So the position that military people are put in, especially the senior leadership. It can be very uncomfortable, especially if the discussion or the speech veers into political territory, and that's where the great danger lies. You don't want -- even if you personally support the President, you don't want to be seen as overtly partisan because you have to work with both democrats and republicans when it comes to things as complex as appropriations on the Hill. And that becomes a huge issue.

SCIUTTO: Of course, the cost has been an issue too, and the fact is the White House won't tell us what the exact cost is. We do get an indicator of one piece, $2.5 million diverted from funds normally for the National Park Service.

The President Tweeted yesterday, the costs will be really low because a lot of the planes being used are based nearby and we own the planes, right? But, I mean, you worked a number of years in the military. There are a lot of costs that go into moving jets around, the personnel, et cetera. Is that right?

LEIGHTON: Oh, absolutely. In fact, the DOD comptroller has a whole list of cost per flight hour, the cost that it would cost to fly a particular aircraft. So, you know, you take the F-22 Raptor, for example, the cost of flying that is over $17,000 an hour.

And if you look at the -- excuse me, it's actually it's a lot more than that. It's close to $30,000 an hour. The F-35 is around $17,000 an hour.

So there are different costs that are associated with each. So if you start adding things up, I did an informal calculation and it came up with somewhere around $8 million --


LEIGHTON: For the parade and for the associated aircraft, but that may not include all the aircraft, it may not include all the other accoutrements that are part of this and certainly not the security cost that would be associated with that.

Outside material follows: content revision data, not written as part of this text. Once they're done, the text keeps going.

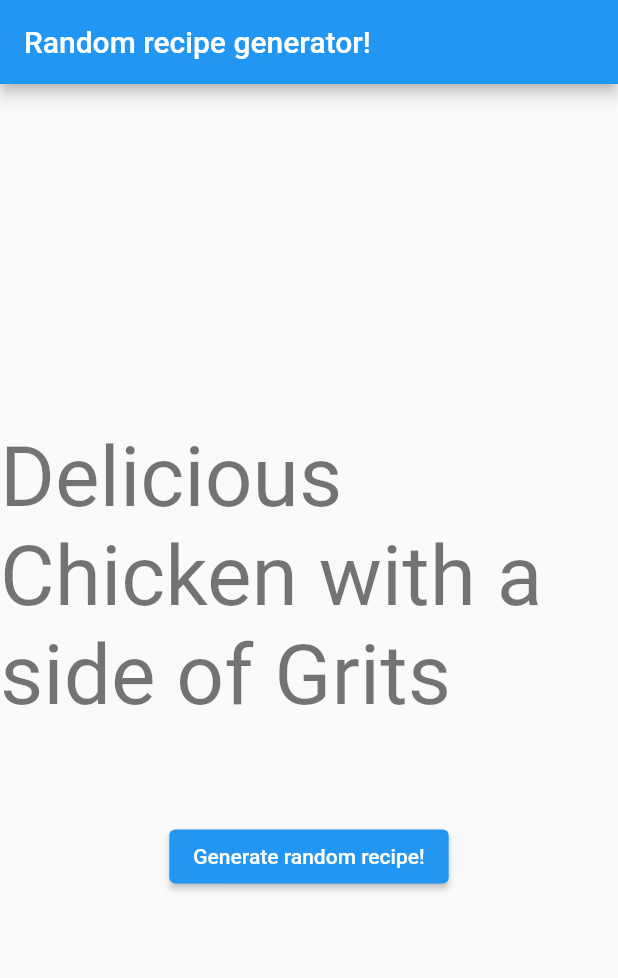
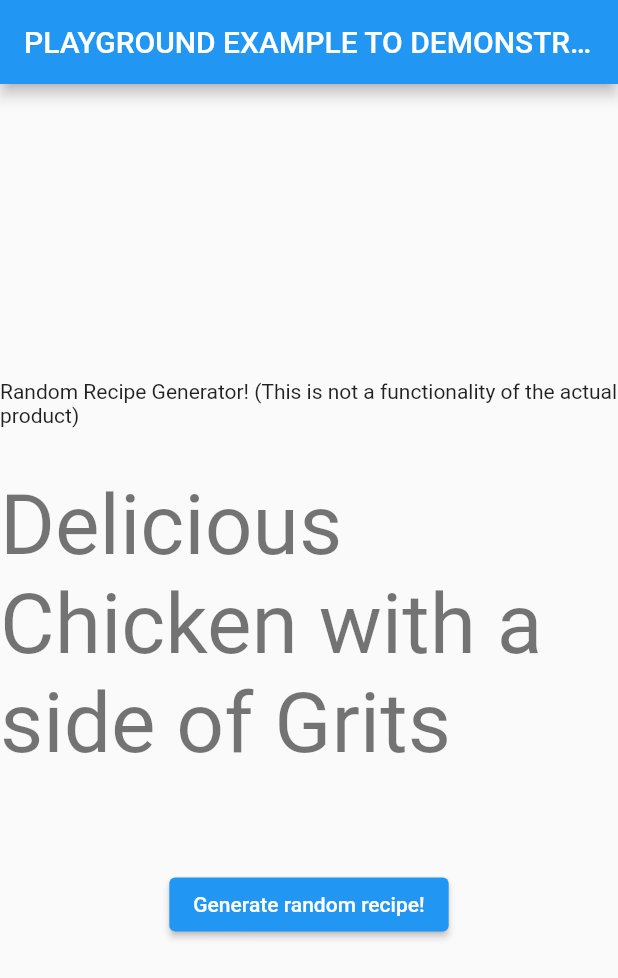
Before and after one commit to cervonwong/mint, a Flutter app: the RandomRecipeScreen screen opened directly, on a phone screen of 412 x 824 dp. Shown: the top 978 px of the screen. Run offline on Flutter 3.47's test engine with Material 2 defaults, Android fonts, the phone set to English and light mode, and no system bars.

Commit message:
Modify wording of example MVC app to show it not part of final product

```diff
--- a/lib/playground/example_mvc/ui/screens/random_recipe_screen.dart
+++ b/lib/playground/example_mvc/ui/screens/random_recipe_screen.dart
@@ -16,11 +16,15 @@ class RandomRecipeScreen extends StatelessWidget {
   @override
   Widget build(BuildContext context) {
     return Scaffold(
-      appBar: AppBar(title: Text('Random recipe generator!')),
+      appBar: AppBar(
+          title: Text('PLAYGROUND EXAMPLE TO DEMONSTRATE MVC ARCHITECTURE')),
       body: Center(
         child: Column(
           mainAxisAlignment: MainAxisAlignment.center,
           children: [
+            Text('Random Recipe Generator! '
+                '(This is not a functionality of the actual product)'),
+            SizedBox(height: 32.0),
             RecipeLabel(),
             SizedBox(height: 64.0),
             // This is usually how we add spacing between widgets.
```
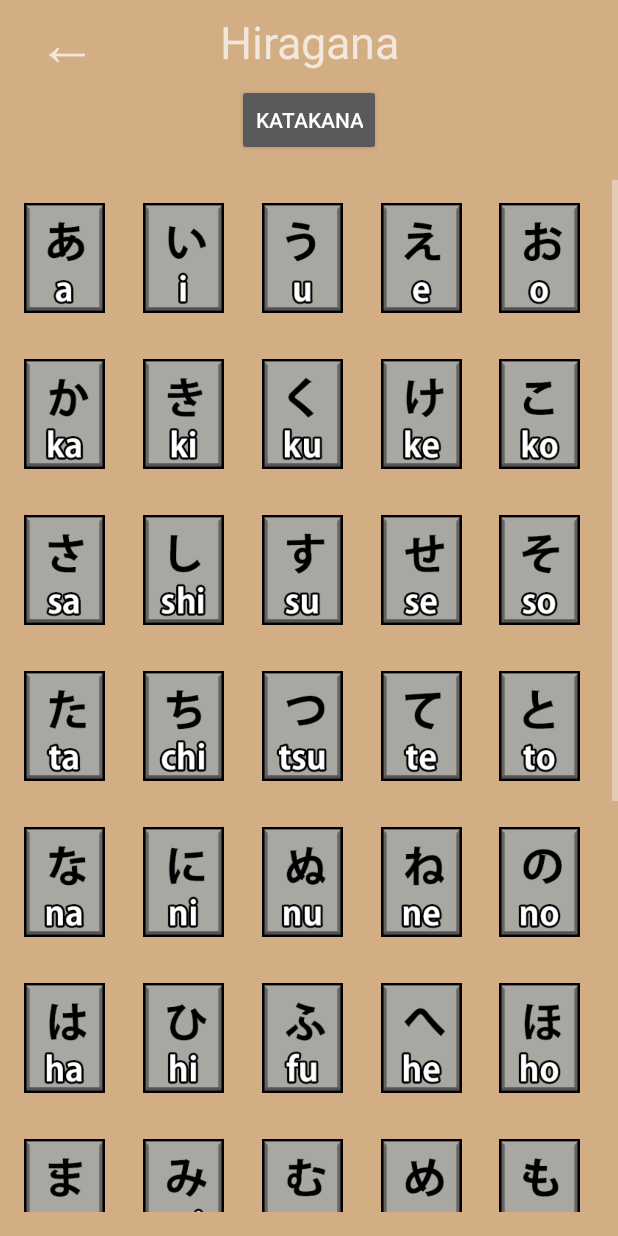
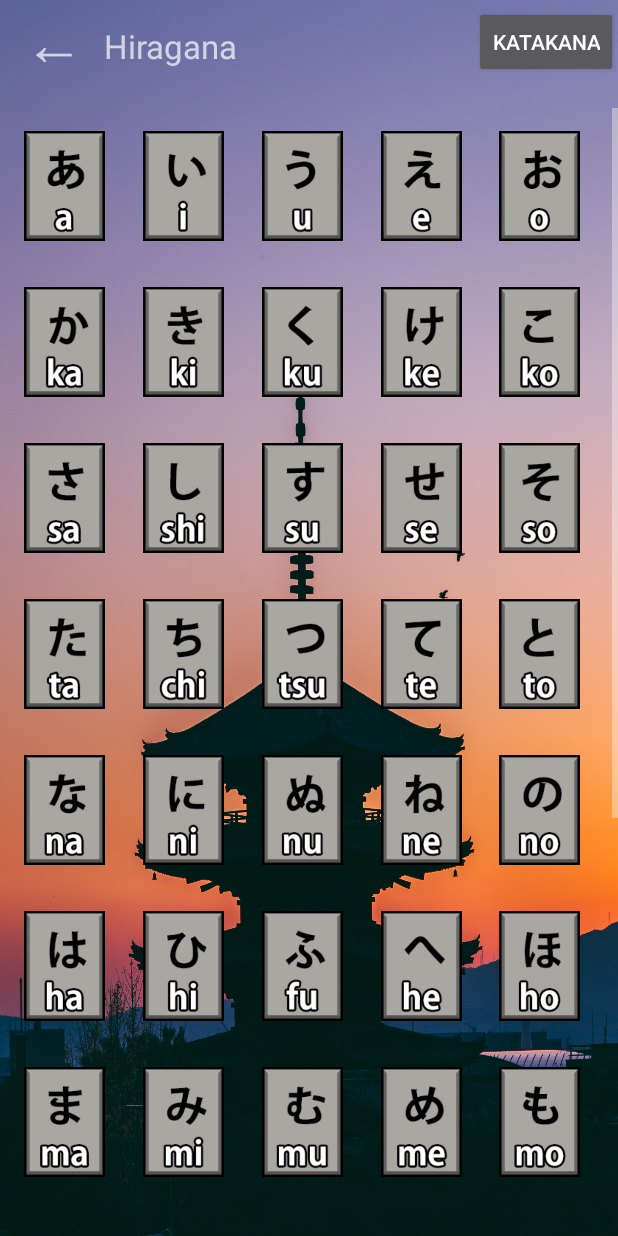
Before and after one commit to TaigaProZz/Learn-Jap-App, an Android app: the HiraganaActivity screen opened directly, with no data from a screen before it, on a phone screen of 412 x 824 dp. Run offline under Robolectric (Android 15) with nearby library versions, the phone set to English and light mode, and no system bars.

Commit message:
changes in xml

```diff
--- a/app/src/main/res/layout/activity_hiragana.xml
+++ b/app/src/main/res/layout/activity_hiragana.xml
@@ -6,7 +6,7 @@
     xmlns:tools="http://schemas.android.com/tools"
     android:layout_width="match_parent"
     android:layout_height="match_parent"
-    android:background="@color/background_color"
+    android:background="@drawable/wallpaper_main"
     android:orientation="vertical"
     >
 
@@ -15,33 +15,45 @@
         android:id="@+id/toolbar_hiragana"
         android:layout_width="match_parent"
         android:layout_height="wrap_content"
+        app:title=" " >
 
-        app:title=" " >
+        <androidx.constraintlayout.widget.ConstraintLayout
+            android:layout_width="match_parent"
+            android:layout_height="match_parent" >
 
             <TextView
                 android:id="@+id/retour_arriere"
                 android:layout_width="40dp"
-            android:layout_height="wrap_content"
-            android:layout_marginStart="1dp"
+                android:layout_height="match_parent"
                 android:text="@string/back"
                 android:textSize="40sp"
-            />
+                app:layout_constraintBottom_toBottomOf="parent"
+                app:layout_constraintStart_toStartOf="parent"
+                app:layout_constraintTop_toTopOf="parent" />
 
             <TextView
-            android:layout_width="wrap_content"
-            android:layout_height="wrap_content"
+                android:layout_width="115dp"
+                android:layout_height="39dp"
                 android:layout_gravity="center"
                 android:gravity="center_horizontal"
                 android:text="@string/hiragana"
-            android:textSize="30sp" />
-    </androidx.appcompat.widget.Toolbar>
+                android:textSize="22sp"
+                app:layout_constraintBottom_toBottomOf="parent"
+                app:layout_constraintStart_toEndOf="@+id/retour_arriere"
+                 />
 
             <Button
                 android:id="@+id/button_katakana"
                 android:layout_width="wrap_content"
                 android:layout_height="wrap_content"
                 android:layout_gravity="center"
-        android:text="@string/button_katakana" />
+                android:text="@string/button_katakana"
+                app:layout_constraintBottom_toBottomOf="parent"
+                app:layout_constraintEnd_toEndOf="parent"
+                app:layout_constraintTop_toTopOf="parent" />
+        </androidx.constraintlayout.widget.ConstraintLayout>
+    </androidx.appcompat.widget.Toolbar>
+
 
 
 
```
Also changed, not shown: app/src/main/java/fr/taigaprozz/kanjikana/MainActivity.java (+14 -0 lines), app/src/main/res/layout/activity_katakana.xml (+24 -10 lines). Lines whose indentation alone changed are shown as unchanged.
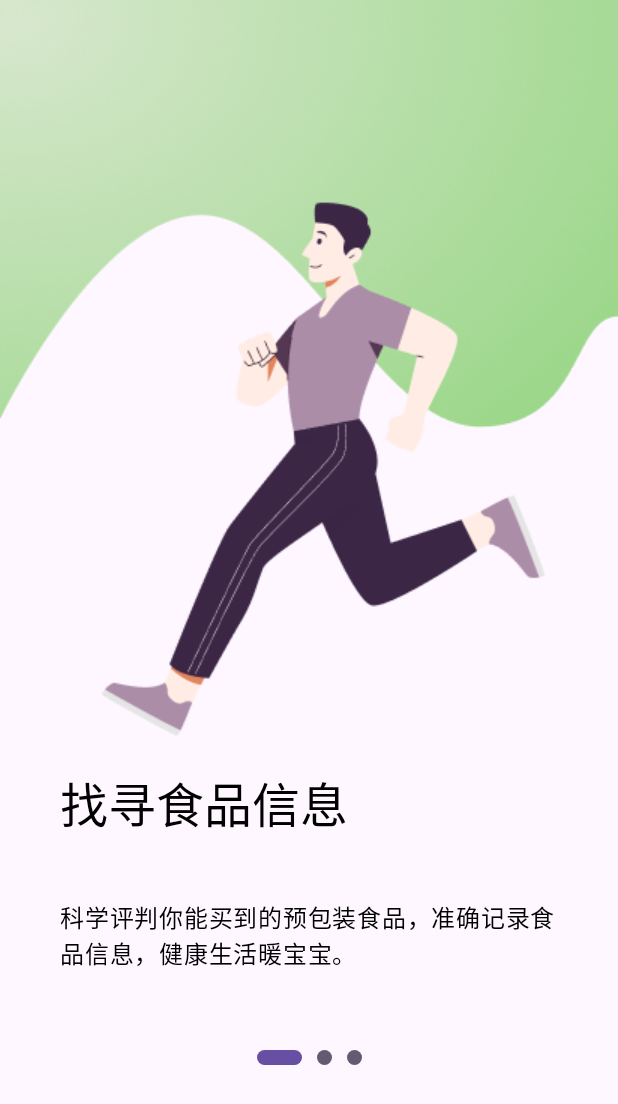
After one commit to devenv1390/KKNeed, an Android app built with Jetpack Compose: the composable GuideScreen shown on its own in the app's theme, on a phone screen of 412 x 824 dp. The commit adds this screen. Shown: the top 1104 px of the screen. Run offline under Robolectric (Android 15) with nearby library versions, the phone set to English and light mode, and no system bars; our stand-ins replace accompanist.

Commit message:
封装数据类，引导页

```diff
--- /dev/null
+++ b/app/src/main/java/com/example/kkneed/GuideScreen.kt
@@ -0,0 +1,98 @@
+package com.example.kkneed
+
+import androidx.compose.animation.core.Spring
+import androidx.compose.animation.core.animateDpAsState
+import androidx.compose.animation.core.spring
+import androidx.compose.foundation.layout.*
+import androidx.compose.material.FloatingActionButton
+import androidx.compose.material.Icon
+import androidx.compose.material.icons.Icons
+import androidx.compose.material.icons.filled.ArrowForward
+import androidx.compose.material3.MaterialTheme
+import androidx.compose.runtime.Composable
+import androidx.compose.ui.Alignment
+import androidx.compose.ui.Modifier
+import androidx.compose.ui.tooling.preview.Preview
+import androidx.compose.ui.unit.dp
+import com.example.kkneed.ui.theme.KKNeedTheme
+import com.google.accompanist.pager.ExperimentalPagerApi
+import com.google.accompanist.pager.HorizontalPager
+import com.google.accompanist.pager.rememberPagerState
+
+
+@Composable
+fun Indicator(size: Int, index: Int) {
+    Row(
+        verticalAlignment = Alignment.CenterVertically,
+        horizontalArrangement = Arrangement.spacedBy(10.dp)
+    ) {
+        repeat(size) {
+            IndicatorHorizontal(isSelected = it == index)
+        }
+    }
+}
+
+@OptIn(ExperimentalPagerApi::class)
+@Composable
+fun GuideScreen() {
+    val items = listOf<ItemData>(
+        ItemData(
+            R.drawable.frame1,
+            "找寻食品信息",
+            "科学评判你能买到的预包装食品，准确记录食品信息，健康生活暖宝宝。"
+        ),
+        ItemData(
+            R.drawable.frame2,
+            "计划健康生活",
+            "每天打开一俩次，健康生活一辈子。在这找到属于你的饮食计划，规划你的健康生活。"
+        ),
+        ItemData(
+            R.drawable.frame3,
+            "发现养生好物",
+            "选择我们，就是选择健康。商城养生好物，等待你的加购。健康生活知识，等待你的发现。"
+        )
+    )
+    val state = rememberPagerState(initialPage = 0)
+    Column(
+        modifier = Modifier
+            .fillMaxWidth(),
+        verticalArrangement = Arrangement.Center,
+        horizontalAlignment = Alignment.CenterHorizontally,
+    ) {
+        HorizontalPager(count = 3, state = state) {
+            CustomProgress(items[it])
+        }
+        Indicator(size = items.size, index = state.currentPage)
+
+        val width = animateDpAsState(
+            targetValue = if (state.currentPage.inc() == items.size) 60.dp else 0.dp,
+            animationSpec = if (state.currentPage.inc() == items.size)
+                spring(dampingRatio = Spring.DampingRatioHighBouncy)
+            else
+                spring(dampingRatio = Spring.DampingRatioMediumBouncy)
+        )
+
+        Row(
+            modifier = Modifier.height(100.dp),
+            verticalAlignment = Alignment.CenterVertically
+        ) {
+            FloatingActionButton(
+                onClick = { },
+                backgroundColor = MaterialTheme.colorScheme.primary,
+                modifier = Modifier.size(width.value)
+            ) {
+                Icon(
+                    Icons.Default.ArrowForward,
+                    contentDescription = "",
+                    tint = MaterialTheme.colorScheme.onPrimary
+                )
+            }
+        }
+    }
+}
+
+@Preview
+@Composable
+fun Preview() {
+    KKNeedTheme { }
+}
```
Also changed, not shown: app/src/main/java/com/example/kkneed/ItemData.kt (+7 -0 lines), app/src/main/java/com/example/kkneed/MainActivity.kt (+2 -87 lines).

SCIUTTO: Wow, $17,000 an hour just for one of those F-35s. That's not cheap.

Colonel Leighton, I hope you get a chance to celebrate today. Thanks very much for joining us.

LEIGHTON: You bet, Jim, any time.

SCIUTTO: Well, another setback for President Trump's effort to build a wall on the southern border. An appeals court says that he cannot use military funding, divert military funding to build that wall. How the administration is responding coming up.



SCIUTTO: Welcome back.

A federal appeals court is dealing a big blow to President Trump's push to build a wall on the southern border. On Wednesday, the court said the administration cannot move $2.5 billion from the military's budget to build the wall. Meanwhile, Trump is defending images showing extreme overcrowding at border patrol detention facilities, Tweeting, that many migrants seek claims are living in far better conditions now than where they came from.

CNN White House Reporter Jeremy Diamond joins me now. Jeremy, it's quite a position for the President to stake out there, and it certainly shows no softening of the President's position on this issue.

JEREMY DIAMOND, CNN WHITE HOUSE REPORTER: Yes, that's right, Jim. First of all, let's talk about that appeals court ruling because last night, that federal appeals court dealt the latest blow to the President's attempt to build a border wall on the U.S.-Mexico border. The President was looking to shift $2.5 billion from a Pentagon fund meant to counter drug activities and the President was looking to use those funds for the border wall, but this three-judge panel in the Ninth Circuit Court of Appeals upholding a lower court ruling, blocking the President from doing just that.

Now, the administration was looking to use those funds to begin building portions of the border wall while the merits of the case were still being adjudicated, but that court said, no, believing that the administration would ultimately be defeated on appeal.

Now, we haven't heard anything from the President on this yet, Jim, but we know that the President has frequently targeted the Ninth Circuit --